Problem to solve:
Keep the text of the data exactly as it is and omit each picture from the copy.

(Version difference data)
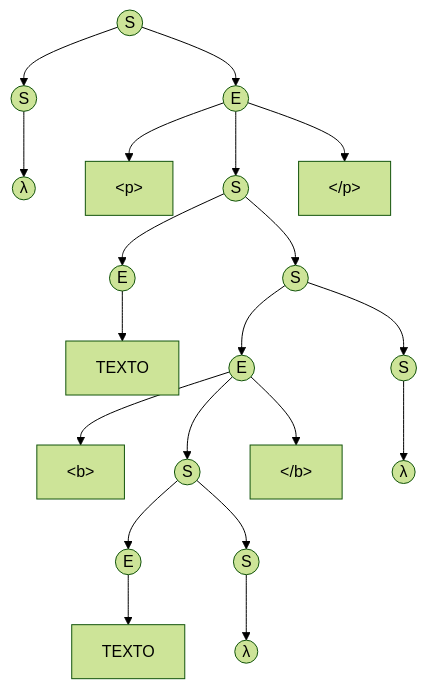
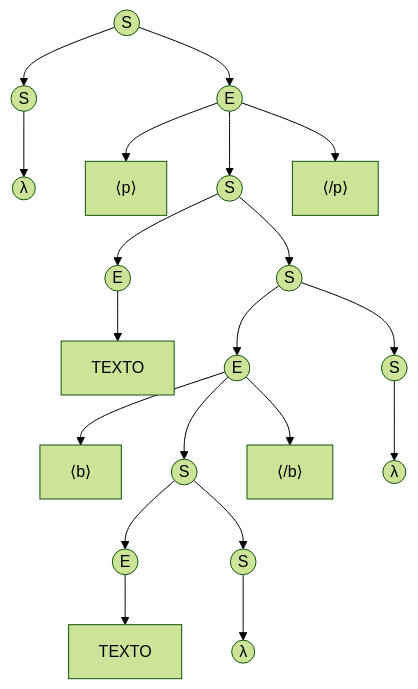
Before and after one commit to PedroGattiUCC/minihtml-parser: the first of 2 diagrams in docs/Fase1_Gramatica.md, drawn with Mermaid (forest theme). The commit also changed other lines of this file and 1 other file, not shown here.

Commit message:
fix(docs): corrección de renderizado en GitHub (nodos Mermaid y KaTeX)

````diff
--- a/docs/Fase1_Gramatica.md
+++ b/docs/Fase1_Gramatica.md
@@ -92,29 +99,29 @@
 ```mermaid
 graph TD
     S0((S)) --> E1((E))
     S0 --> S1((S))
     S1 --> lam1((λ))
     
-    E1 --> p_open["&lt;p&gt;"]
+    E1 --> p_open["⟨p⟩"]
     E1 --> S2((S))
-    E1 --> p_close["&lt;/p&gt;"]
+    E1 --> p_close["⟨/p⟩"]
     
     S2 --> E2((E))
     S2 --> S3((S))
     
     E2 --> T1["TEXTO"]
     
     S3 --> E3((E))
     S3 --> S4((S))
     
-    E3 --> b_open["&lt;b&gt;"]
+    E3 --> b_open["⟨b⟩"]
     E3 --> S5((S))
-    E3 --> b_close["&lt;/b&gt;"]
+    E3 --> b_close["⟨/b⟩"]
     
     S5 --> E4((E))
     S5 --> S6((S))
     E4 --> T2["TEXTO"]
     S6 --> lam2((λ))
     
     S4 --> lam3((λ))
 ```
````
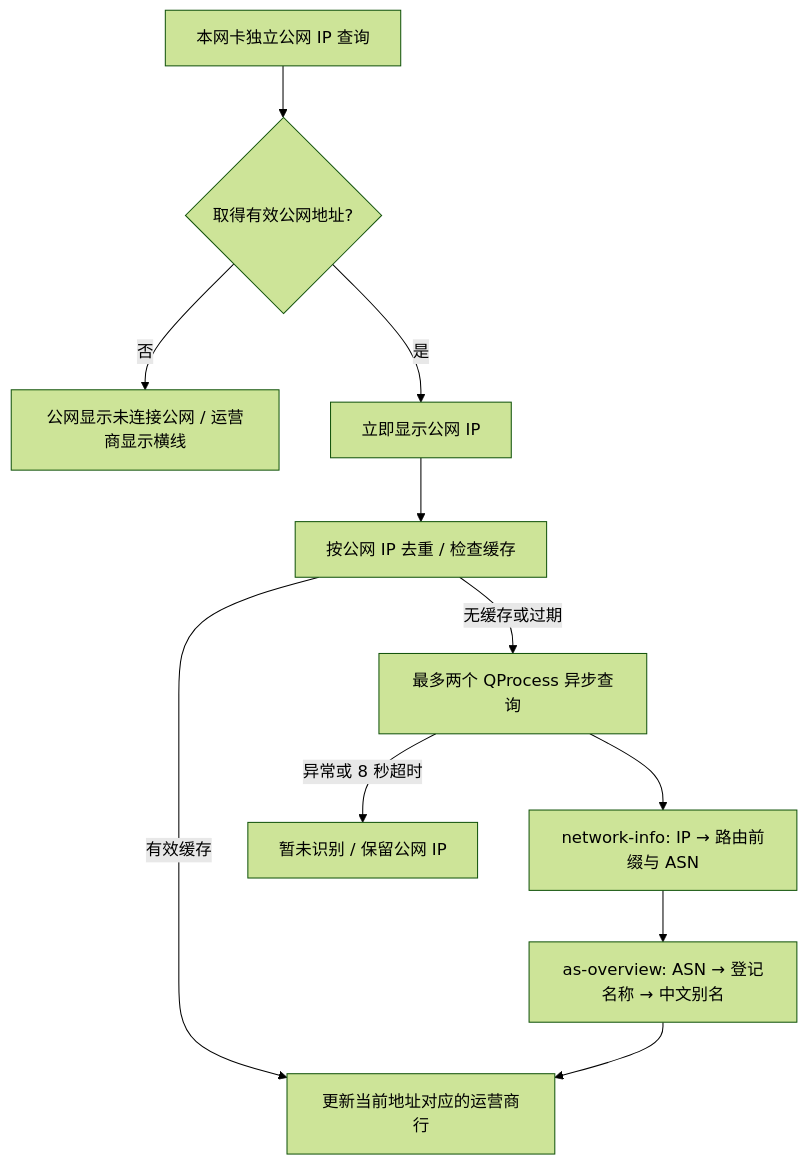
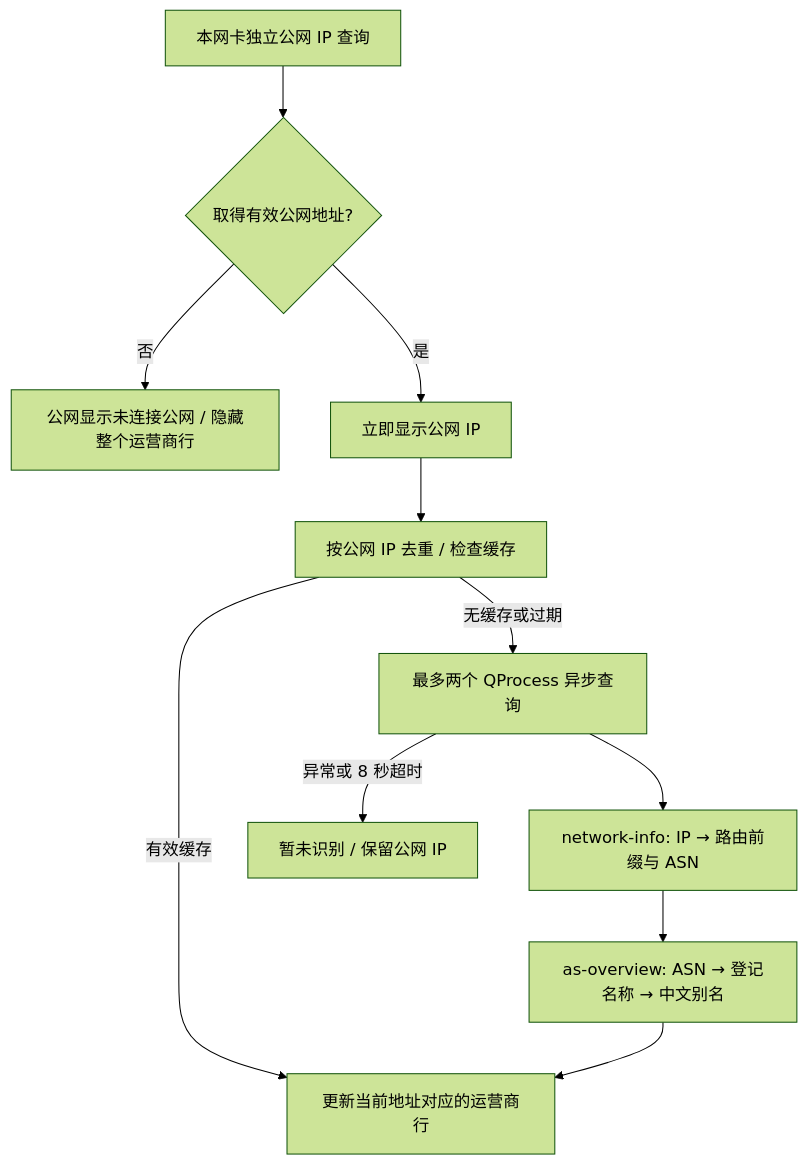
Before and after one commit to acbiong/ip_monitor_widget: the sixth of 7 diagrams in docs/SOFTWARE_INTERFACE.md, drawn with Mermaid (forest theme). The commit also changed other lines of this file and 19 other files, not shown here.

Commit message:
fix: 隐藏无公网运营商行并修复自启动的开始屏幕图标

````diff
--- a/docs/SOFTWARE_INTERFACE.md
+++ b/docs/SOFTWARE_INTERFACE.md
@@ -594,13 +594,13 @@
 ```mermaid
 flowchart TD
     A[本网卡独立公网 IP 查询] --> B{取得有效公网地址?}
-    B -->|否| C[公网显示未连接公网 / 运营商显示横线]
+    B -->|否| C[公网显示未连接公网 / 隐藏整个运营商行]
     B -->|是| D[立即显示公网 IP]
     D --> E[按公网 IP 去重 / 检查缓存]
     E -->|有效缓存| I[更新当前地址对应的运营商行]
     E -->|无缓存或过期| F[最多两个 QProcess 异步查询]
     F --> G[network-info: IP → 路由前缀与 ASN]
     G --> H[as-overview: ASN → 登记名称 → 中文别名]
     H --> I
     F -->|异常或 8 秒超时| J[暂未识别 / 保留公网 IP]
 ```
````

Task output:
Before and after one commit to PedroGattiUCC/minihtml-parser: the first of 2 diagrams in docs/Fase1_Gramatica.md, drawn with Mermaid (forest theme). The commit also changed other lines of this file and 1 other file, not shown here.

Commit message:
fix(docs): corrección de renderizado en GitHub (nodos Mermaid y KaTeX)

````diff
--- a/docs/Fase1_Gramatica.md
+++ b/docs/Fase1_Gramatica.md
@@ -92,29 +99,29 @@
 ```mermaid
 graph TD
     S0((S)) --> E1((E))
     S0 --> S1((S))
     S1 --> lam1((λ))
     
-    E1 --> p_open["&lt;p&gt;"]
+    E1 --> p_open["⟨p⟩"]
     E1 --> S2((S))
-    E1 --> p_close["&lt;/p&gt;"]
+    E1 --> p_close["⟨/p⟩"]
     
     S2 --> E2((E))
     S2 --> S3((S))
     
     E2 --> T1["TEXTO"]
     
     S3 --> E3((E))
     S3 --> S4((S))
     
-    E3 --> b_open["&lt;b&gt;"]
+    E3 --> b_open["⟨b⟩"]
     E3 --> S5((S))
-    E3 --> b_close["&lt;/b&gt;"]
+    E3 --> b_close["⟨/b⟩"]
     
     S5 --> E4((E))
     S5 --> S6((S))
     E4 --> T2["TEXTO"]
     S6 --> lam2((λ))
     
     S4 --> lam3((λ))
 ```
````
Before and after one commit to acbiong/ip_monitor_widget: the sixth of 7 diagrams in docs/SOFTWARE_INTERFACE.md, drawn with Mermaid (forest theme). The commit also changed other lines of this file and 19 other files, not shown here.

Commit message:
fix: 隐藏无公网运营商行并修复自启动的开始屏幕图标

````diff
--- a/docs/SOFTWARE_INTERFACE.md
+++ b/docs/SOFTWARE_INTERFACE.md
@@ -594,13 +594,13 @@
 ```mermaid
 flowchart TD
     A[本网卡独立公网 IP 查询] --> B{取得有效公网地址?}
-    B -->|否| C[公网显示未连接公网 / 运营商显示横线]
+    B -->|否| C[公网显示未连接公网 / 隐藏整个运营商行]
     B -->|是| D[立即显示公网 IP]
     D --> E[按公网 IP 去重 / 检查缓存]
     E -->|有效缓存| I[更新当前地址对应的运营商行]
     E -->|无缓存或过期| F[最多两个 QProcess 异步查询]
     F --> G[network-info: IP → 路由前缀与 ASN]
     G --> H[as-overview: ASN → 登记名称 → 中文别名]
     H --> I
     F -->|异常或 8 秒超时| J[暂未识别 / 保留公网 IP]
 ```
````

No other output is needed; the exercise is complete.